Allaby Research Group
As a result of the ecological forensics service carried out by the ARG, we now have a large repository of bat guano samples from numerous species that have been collected from around the UK in all seasons. This is a hugely valuable resource.
Recent advances in next generation sequencing technologies mean that it is now feasible to use a metagenomic approach (sourcing DNA directly from environmental samples) to accurately identify all prey species fragments from each guano sample1-4.
The aim of this is to improve our understanding of the role that food resource partitioning plays in species co-existence and in sympatric speciation2. It is thought that dietary breadth is directly correlated with extinction risk, with specialists showing greater vulnerability and generalists displaying greater robustness5. Therefore, a comprehensive understanding of the different dietary niches occupied by bats would be a highly valuable tool for informing conservation and management strategies.
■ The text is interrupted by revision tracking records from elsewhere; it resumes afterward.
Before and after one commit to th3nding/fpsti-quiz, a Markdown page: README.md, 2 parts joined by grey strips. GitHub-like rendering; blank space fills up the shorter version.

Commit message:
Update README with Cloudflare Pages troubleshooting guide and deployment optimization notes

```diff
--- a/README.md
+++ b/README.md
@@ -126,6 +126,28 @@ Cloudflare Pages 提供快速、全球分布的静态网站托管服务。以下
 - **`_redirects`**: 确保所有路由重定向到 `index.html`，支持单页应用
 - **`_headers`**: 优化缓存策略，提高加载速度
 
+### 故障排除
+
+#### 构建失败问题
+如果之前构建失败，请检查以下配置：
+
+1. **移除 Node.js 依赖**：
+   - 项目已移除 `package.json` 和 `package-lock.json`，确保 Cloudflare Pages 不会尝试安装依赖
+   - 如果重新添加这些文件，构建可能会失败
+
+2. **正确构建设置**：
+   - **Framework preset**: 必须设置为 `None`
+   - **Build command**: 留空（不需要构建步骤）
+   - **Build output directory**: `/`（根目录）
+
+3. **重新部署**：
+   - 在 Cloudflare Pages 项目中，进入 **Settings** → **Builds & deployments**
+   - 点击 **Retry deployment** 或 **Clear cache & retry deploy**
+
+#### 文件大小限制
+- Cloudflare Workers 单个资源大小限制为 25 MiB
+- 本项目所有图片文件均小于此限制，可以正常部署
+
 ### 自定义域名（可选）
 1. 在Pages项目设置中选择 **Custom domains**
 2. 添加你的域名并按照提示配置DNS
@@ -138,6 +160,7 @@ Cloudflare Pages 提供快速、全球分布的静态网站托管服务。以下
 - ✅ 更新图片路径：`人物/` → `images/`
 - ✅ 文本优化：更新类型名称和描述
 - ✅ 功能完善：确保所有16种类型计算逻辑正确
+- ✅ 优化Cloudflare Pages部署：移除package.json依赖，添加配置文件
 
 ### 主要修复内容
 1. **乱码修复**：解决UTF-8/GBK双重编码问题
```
Why choose bats? The alarming rates at which bat numbers are declining, coupled with the great diversity of at species (well over 1000 species identified so far) makes bats excellent candidates for a study of this sort6. Furthermore, bats provide a number of services to the UK; they distribute of nutrients, they are key for managing nocturnal insects and are excellent bioindicators of an ecosystem’s health7.
In parallel to this work, we will be testing the samples for diseases such as white nose syndrome (Geomyces destructans) and rabies (lyssaviruses). These diseases pose a significant threat to bats- white nose syndrome alone is thought to have caused the death of around 5.5 million bats in the USA and Canada. Whilst these diseases have not yet been found to be a problem in the UK, they are thought to be present8,9. Passive surveillance is vital to supporting the management of these diseases and identification of areas of risk.
1. Clare, E.L., Fraser, E.E., Braid, H.E., Fenton, M.B. & Hebert, P.D.N. Species on the menu of a generalist predator, the eastern red bat (Lasiurus borealis): using a molecular approach to detect arthropod prey. Molecular Ecology 18, 2532-2542 (2009).
2. Razgour, O. et al. High‐throughput sequencing offers insight into mechanisms of resource partitioning in cryptic bat species. Ecology and Evolution (2011).
3. Clare, E.L., Barber, B.R., Sweeney, B.W., Hebert, P.D.N. & Fenton, M.B. Eating local: influences of habitat on the diet of little brown bats (Myotis lucifugus). Molecular Ecology 20, 1772-1780 (2011).
4. Zeale, M.R.K., Butlin, R.K., Barker, G.L.A., Lees, D.C. & Jones, G. Taxon‐specific PCR for DNA barcoding arthropod prey in bat faeces. Molecular ecology resources 11, 236-244 (2011). 5. Boyles, J.G. & Storm, J.J. The Perils of Picky Eating: Dietary Breadth Is Related to Extinction Risk in Insectivorous Bats. PLoS ONE 2, e672 (2007).
6. Safi, K. & Kerth, G. A Comparative Analysis of Specialization and Extinction Risk in Temperate‐Zone Bats. Conservation Biology 18, 1293-1303 (2004).
7. Jones, G., Jacobs, D.S., Kunz, T.H., Willig, M.R. & Racey, P.A. Carpe noctem: the importance of bats as bioindicators. Endangered Species Research 8, 93-115 (2009).
8. Johnson, N. et al. Isolation of a European bat lyssavirus type 2 from a Daubenton's bat in the United Kingdom. Veterinary record 152, 383-387 (2003).
9. Wibbelt, G. et al. White-nose syndrome fungus (Geomyces destructans) in bats, Europe. Emerging Infectious Diseases 16, 1237 (2010).
Robin G. Allaby